Would you return all of this data exactly, leaving nothing out?

::: INPUT DATA :::

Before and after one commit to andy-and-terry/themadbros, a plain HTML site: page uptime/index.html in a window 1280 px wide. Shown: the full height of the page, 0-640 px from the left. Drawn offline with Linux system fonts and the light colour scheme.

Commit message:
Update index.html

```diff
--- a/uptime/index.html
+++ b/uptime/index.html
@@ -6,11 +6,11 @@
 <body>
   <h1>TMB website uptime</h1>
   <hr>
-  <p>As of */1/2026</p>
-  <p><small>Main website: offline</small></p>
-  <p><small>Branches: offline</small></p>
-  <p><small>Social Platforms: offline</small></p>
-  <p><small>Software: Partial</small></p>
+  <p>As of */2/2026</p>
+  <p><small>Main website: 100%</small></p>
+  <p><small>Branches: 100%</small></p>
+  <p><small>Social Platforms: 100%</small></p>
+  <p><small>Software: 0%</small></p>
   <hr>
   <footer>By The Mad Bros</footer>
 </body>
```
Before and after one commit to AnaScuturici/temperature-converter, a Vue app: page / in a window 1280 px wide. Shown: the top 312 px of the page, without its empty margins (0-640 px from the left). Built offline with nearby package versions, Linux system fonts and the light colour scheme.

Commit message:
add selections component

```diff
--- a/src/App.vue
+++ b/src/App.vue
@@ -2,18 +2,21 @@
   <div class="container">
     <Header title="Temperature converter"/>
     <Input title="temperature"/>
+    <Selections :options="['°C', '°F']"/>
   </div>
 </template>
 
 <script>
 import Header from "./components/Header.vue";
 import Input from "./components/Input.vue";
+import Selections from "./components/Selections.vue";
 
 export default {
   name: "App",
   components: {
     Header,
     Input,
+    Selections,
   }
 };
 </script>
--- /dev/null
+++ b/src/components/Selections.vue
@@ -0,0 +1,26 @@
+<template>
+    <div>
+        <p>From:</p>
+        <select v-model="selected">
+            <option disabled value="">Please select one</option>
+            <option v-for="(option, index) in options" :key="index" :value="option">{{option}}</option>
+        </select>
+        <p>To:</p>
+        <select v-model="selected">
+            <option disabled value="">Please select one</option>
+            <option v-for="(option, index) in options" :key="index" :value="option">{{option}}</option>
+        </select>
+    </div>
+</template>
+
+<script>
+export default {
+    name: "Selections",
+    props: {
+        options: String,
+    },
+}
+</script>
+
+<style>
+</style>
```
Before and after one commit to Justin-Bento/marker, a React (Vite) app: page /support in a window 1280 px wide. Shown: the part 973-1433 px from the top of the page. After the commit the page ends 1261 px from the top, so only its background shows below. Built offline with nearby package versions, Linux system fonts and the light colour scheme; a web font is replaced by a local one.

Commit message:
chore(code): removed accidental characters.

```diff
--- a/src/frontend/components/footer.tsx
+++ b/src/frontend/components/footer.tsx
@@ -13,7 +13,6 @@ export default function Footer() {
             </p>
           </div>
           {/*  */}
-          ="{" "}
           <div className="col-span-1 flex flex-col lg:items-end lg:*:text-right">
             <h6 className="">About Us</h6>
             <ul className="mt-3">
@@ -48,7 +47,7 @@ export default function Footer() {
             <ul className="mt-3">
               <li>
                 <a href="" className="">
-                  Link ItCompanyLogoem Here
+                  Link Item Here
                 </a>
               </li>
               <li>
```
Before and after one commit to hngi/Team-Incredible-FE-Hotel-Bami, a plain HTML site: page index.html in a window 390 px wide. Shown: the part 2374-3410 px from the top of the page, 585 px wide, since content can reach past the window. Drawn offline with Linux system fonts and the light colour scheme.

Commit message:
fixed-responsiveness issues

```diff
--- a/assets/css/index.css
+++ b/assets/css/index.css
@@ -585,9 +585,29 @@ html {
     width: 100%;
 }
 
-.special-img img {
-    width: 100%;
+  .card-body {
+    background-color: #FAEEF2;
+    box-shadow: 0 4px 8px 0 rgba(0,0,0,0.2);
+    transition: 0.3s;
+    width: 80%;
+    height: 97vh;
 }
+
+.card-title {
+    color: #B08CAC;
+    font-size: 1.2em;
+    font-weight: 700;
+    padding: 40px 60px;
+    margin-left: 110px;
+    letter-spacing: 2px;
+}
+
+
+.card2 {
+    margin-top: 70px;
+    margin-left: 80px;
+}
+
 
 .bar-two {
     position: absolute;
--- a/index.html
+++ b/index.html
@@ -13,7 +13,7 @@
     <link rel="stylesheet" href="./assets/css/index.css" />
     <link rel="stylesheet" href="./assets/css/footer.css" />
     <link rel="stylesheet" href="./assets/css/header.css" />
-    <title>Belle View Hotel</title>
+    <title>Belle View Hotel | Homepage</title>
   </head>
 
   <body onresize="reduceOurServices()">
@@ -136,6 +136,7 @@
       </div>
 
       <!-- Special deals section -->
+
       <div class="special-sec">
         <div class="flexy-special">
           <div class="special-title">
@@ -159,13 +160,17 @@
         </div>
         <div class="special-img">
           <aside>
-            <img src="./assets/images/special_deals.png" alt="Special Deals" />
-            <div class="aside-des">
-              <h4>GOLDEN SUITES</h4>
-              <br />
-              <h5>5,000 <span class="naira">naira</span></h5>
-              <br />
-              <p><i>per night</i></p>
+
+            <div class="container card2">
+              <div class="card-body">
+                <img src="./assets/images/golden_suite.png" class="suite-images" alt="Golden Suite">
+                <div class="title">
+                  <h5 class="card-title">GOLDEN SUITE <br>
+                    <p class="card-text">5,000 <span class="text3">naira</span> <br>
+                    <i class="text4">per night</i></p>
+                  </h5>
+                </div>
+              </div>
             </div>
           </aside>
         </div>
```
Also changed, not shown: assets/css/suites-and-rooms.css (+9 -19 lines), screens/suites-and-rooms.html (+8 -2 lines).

:::

TASK RESPONSE>
Before and after one commit to andy-and-terry/themadbros, a plain HTML site: page uptime/index.html in a window 1280 px wide. Shown: the full height of the page, 0-640 px from the left. Drawn offline with Linux system fonts and the light colour scheme.

Commit message:
Update index.html

```diff
--- a/uptime/index.html
+++ b/uptime/index.html
@@ -6,11 +6,11 @@
 <body>
   <h1>TMB website uptime</h1>
   <hr>
-  <p>As of */1/2026</p>
-  <p><small>Main website: offline</small></p>
-  <p><small>Branches: offline</small></p>
-  <p><small>Social Platforms: offline</small></p>
-  <p><small>Software: Partial</small></p>
+  <p>As of */2/2026</p>
+  <p><small>Main website: 100%</small></p>
+  <p><small>Branches: 100%</small></p>
+  <p><small>Social Platforms: 100%</small></p>
+  <p><small>Software: 0%</small></p>
   <hr>
   <footer>By The Mad Bros</footer>
 </body>
```
Before and after one commit to AnaScuturici/temperature-converter, a Vue app: page / in a window 1280 px wide. Shown: the top 312 px of the page, without its empty margins (0-640 px from the left). Built offline with nearby package versions, Linux system fonts and the light colour scheme.

Commit message:
add selections component

```diff
--- a/src/App.vue
+++ b/src/App.vue
@@ -2,18 +2,21 @@
   <div class="container">
     <Header title="Temperature converter"/>
     <Input title="temperature"/>
+    <Selections :options="['°C', '°F']"/>
   </div>
 </template>
 
 <script>
 import Header from "./components/Header.vue";
 import Input from "./components/Input.vue";
+import Selections from "./components/Selections.vue";
 
 export default {
   name: "App",
   components: {
     Header,
     Input,
+    Selections,
   }
 };
 </script>
--- /dev/null
+++ b/src/components/Selections.vue
@@ -0,0 +1,26 @@
+<template>
+    <div>
+        <p>From:</p>
+        <select v-model="selected">
+            <option disabled value="">Please select one</option>
+            <option v-for="(option, index) in options" :key="index" :value="option">{{option}}</option>
+        </select>
+        <p>To:</p>
+        <select v-model="selected">
+            <option disabled value="">Please select one</option>
+            <option v-for="(option, index) in options" :key="index" :value="option">{{option}}</option>
+        </select>
+    </div>
+</template>
+
+<script>
+export default {
+    name: "Selections",
+    props: {
+        options: String,
+    },
+}
+</script>
+
+<style>
+</style>
```
Before and after one commit to Justin-Bento/marker, a React (Vite) app: page /support in a window 1280 px wide. Shown: the part 973-1433 px from the top of the page. After the commit the page ends 1261 px from the top, so only its background shows below. Built offline with nearby package versions, Linux system fonts and the light colour scheme; a web font is replaced by a local one.

Commit message:
chore(code): removed accidental characters.

```diff
--- a/src/frontend/components/footer.tsx
+++ b/src/frontend/components/footer.tsx
@@ -13,7 +13,6 @@ export default function Footer() {
             </p>
           </div>
           {/*  */}
-          ="{" "}
           <div className="col-span-1 flex flex-col lg:items-end lg:*:text-right">
             <h6 className="">About Us</h6>
             <ul className="mt-3">
@@ -48,7 +47,7 @@ export default function Footer() {
             <ul className="mt-3">
               <li>
                 <a href="" className="">
-                  Link ItCompanyLogoem Here
+                  Link Item Here
                 </a>
               </li>
               <li>
```
Before and after one commit to hngi/Team-Incredible-FE-Hotel-Bami, a plain HTML site: page index.html in a window 390 px wide. Shown: the part 2374-3410 px from the top of the page, 585 px wide, since content can reach past the window. Drawn offline with Linux system fonts and the light colour scheme.

Commit message:
fixed-responsiveness issues

```diff
--- a/assets/css/index.css
+++ b/assets/css/index.css
@@ -585,9 +585,29 @@ html {
     width: 100%;
 }
 
-.special-img img {
-    width: 100%;
+  .card-body {
+    background-color: #FAEEF2;
+    box-shadow: 0 4px 8px 0 rgba(0,0,0,0.2);
+    transition: 0.3s;
+    width: 80%;
+    height: 97vh;
 }
+
+.card-title {
+    color: #B08CAC;
+    font-size: 1.2em;
+    font-weight: 700;
+    padding: 40px 60px;
+    margin-left: 110px;
+    letter-spacing: 2px;
+}
+
+
+.card2 {
+    margin-top: 70px;
+    margin-left: 80px;
+}
+
 
 .bar-two {
     position: absolute;
--- a/index.html
+++ b/index.html
@@ -13,7 +13,7 @@
     <link rel="stylesheet" href="./assets/css/index.css" />
     <link rel="stylesheet" href="./assets/css/footer.css" />
     <link rel="stylesheet" href="./assets/css/header.css" />
-    <title>Belle View Hotel</title>
+    <title>Belle View Hotel | Homepage</title>
   </head>
 
   <body onresize="reduceOurServices()">
@@ -136,6 +136,7 @@
       </div>
 
       <!-- Special deals section -->
+
       <div class="special-sec">
         <div class="flexy-special">
           <div class="special-title">
@@ -159,13 +160,17 @@
         </div>
         <div class="special-img">
           <aside>
-            <img src="./assets/images/special_deals.png" alt="Special Deals" />
-            <div class="aside-des">
-              <h4>GOLDEN SUITES</h4>
-              <br />
-              <h5>5,000 <span class="naira">naira</span></h5>
-              <br />
-              <p><i>per night</i></p>
+
+            <div class="container card2">
+              <div class="card-body">
+                <img src="./assets/images/golden_suite.png" class="suite-images" alt="Golden Suite">
+                <div class="title">
+                  <h5 class="card-title">GOLDEN SUITE <br>
+                    <p class="card-text">5,000 <span class="text3">naira</span> <br>
+                    <i class="text4">per night</i></p>
+                  </h5>
+                </div>
+              </div>
             </div>
           </aside>
         </div>
```
Also changed, not shown: assets/css/suites-and-rooms.css (+9 -19 lines), screens/suites-and-rooms.html (+8 -2 lines).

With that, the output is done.